Jan. 5, 2003

Political Sites Gain, But Major News Sites Still Dominant

Introduction and Summary More Americans used the Internet to get campaign information in 2002 than during the last midterm election four years ago. While much of this increase has come from the overall growth in the online population, a higher proportion of Internet users sought election news than did so four years ago (22% now, […]

Jun. 9, 2002

Public’s News Habits Little Changed by September 11

Introduction and Summary The public’s news habits have been largely unaffected by the Sept. 11 attacks and subsequent war on terrorism. Reported levels of reading, watching and listening to the news are not markedly different than in the spring of 2000. At best, a slightly larger percentage of the public is expressing general interest in […]

Mar. 7, 2002

Public Opinion Six Months Later

Nationhood, Internationalism Lifted

Jan. 15, 2002

Young People up to Speed on Terrorism News

by Andrew Kohut for America Online

Nov. 28, 2001

The New Media Landscape

Americans are following the news more closely than they were before Sept. 11, and cable networks such as CNN, MSNBC and Fox News Channel are their first choice for news about terrorist attacks and the war on terrorism. But cable is not the only source Americans are relying upon. Fully 44% say they at least […]

Sep. 19, 2001

Other Important Findings and Analyses

Most See Need to Sacrifice Liberties Even more than was the case after the 1995 terrorist bombing in Oklahoma City, Americans think it will be necessary to give up some civil liberties in order to combat terrorism. A majority (55%) say the average person will have to give up some freedoms in order to prevent […]

Dec. 3, 2000

Other Important Findings and Analyses

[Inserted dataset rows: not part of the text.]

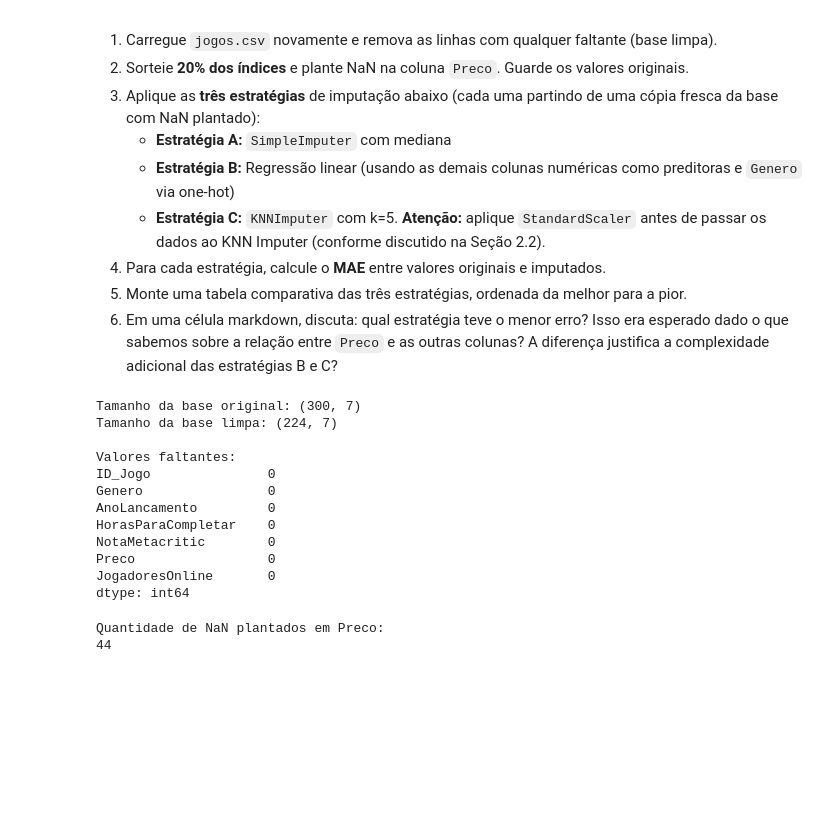
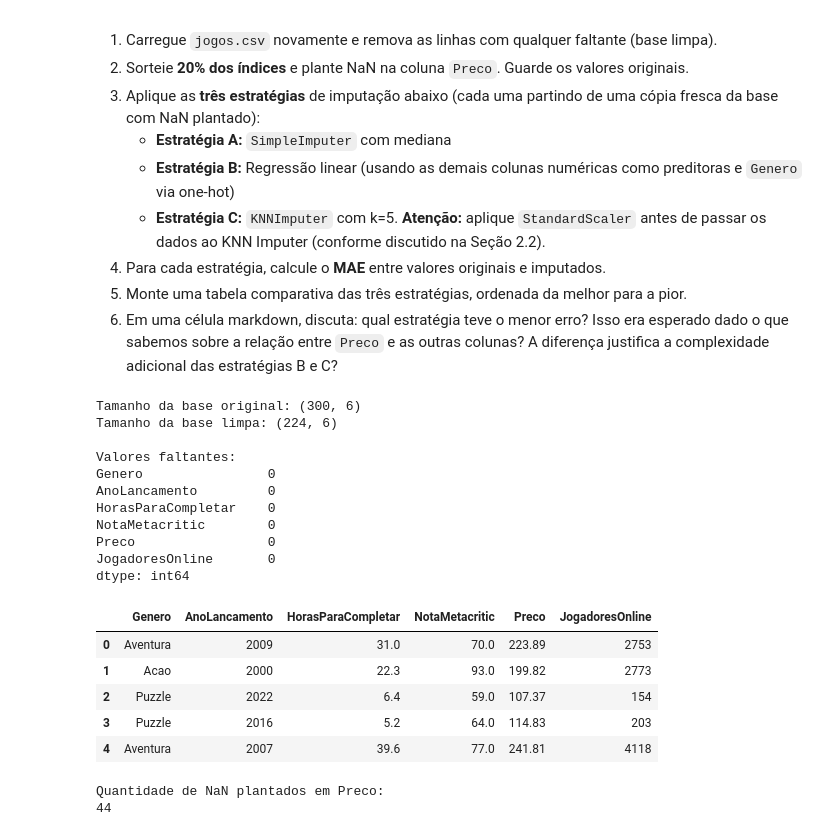
Before and after one commit to feliper1/Ciencia_de_dados, a Jupyter notebook: 5_Imputacao_Faltantes.ipynb, the cells around one changed output. Drawn from its saved outputs; the diff is of its cells as text; code cells hidden in the pictures; blank space fills up the shorter version.

```diff
--- a/5_Imputacao_Faltantes.ipynb
+++ b/5_Imputacao_Faltantes.ipynb
@@ -996,6 +998,8 @@ Neste exercício, você vai comparar **três estratégias diferentes** de imputa
 6. Em uma célula markdown, discuta: qual estratégia teve o menor erro? Isso era esperado dado o que sabemos sobre a relação entre `Preco` e as outras colunas? A diferença justifica a complexidade adicional das estratégias B e C?
 # %%
 df_jogos = pd.read_csv('jogos.csv')
+
+df_jogos = df_jogos.drop(columns='ID_Jogo')
 
 df_limpo = df_jogos.dropna().copy()
 
@@ -1005,11 +1009,10 @@ print("Tamanho da base limpa:", df_limpo.shape)
 print("\nValores faltantes:")
 print(df_limpo.isnull().sum())
 # %% [output]
-Tamanho da base original: (300, 7)
-Tamanho da base limpa: (224, 7)
+Tamanho da base original: (300, 6)
+Tamanho da base limpa: (224, 6)
 
 Valores faltantes:
-ID_Jogo               0
 Genero                0
 AnoLancamento         0
 HorasParaCompletar    0
@@ -1017,6 +1020,15 @@ NotaMetacritic        0
 Preco                 0
 JogadoresOnline       0
 dtype: int64
+# %%
+df_jogos.head()
+# %% [output]
+|  | Genero | AnoLancamento | HorasParaCompletar | NotaMetacritic | Preco | JogadoresOnline |
+| 0 | Aventura | 2009 | 31.0 | 70.0 | 223.89 | 2753 |
+| 1 | Acao | 2000 | 22.3 | 93.0 | 199.82 | 2773 |
+| 2 | Puzzle | 2022 | 6.4 | 59.0 | 107.37 | 154 |
+| 3 | Puzzle | 2016 | 5.2 | 64.0 | 114.83 | 203 |
+| 4 | Aventura | 2007 | 39.6 | 77.0 | 241.81 | 4118 |
 # %%
 rng = np.random.default_rng(42)
 
```
Also changed, not shown: parts of 5 cells of this notebook.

Digital Divides While 18% of all Americans say they went online for news about campaign 2000, that figure rises to 28% among those who voted on Nov. 7. Similar questions asked of voters on the Pew Research Center Post-Election Poll and the Voter News Service exit polls found a comparable 30% saying they got news […]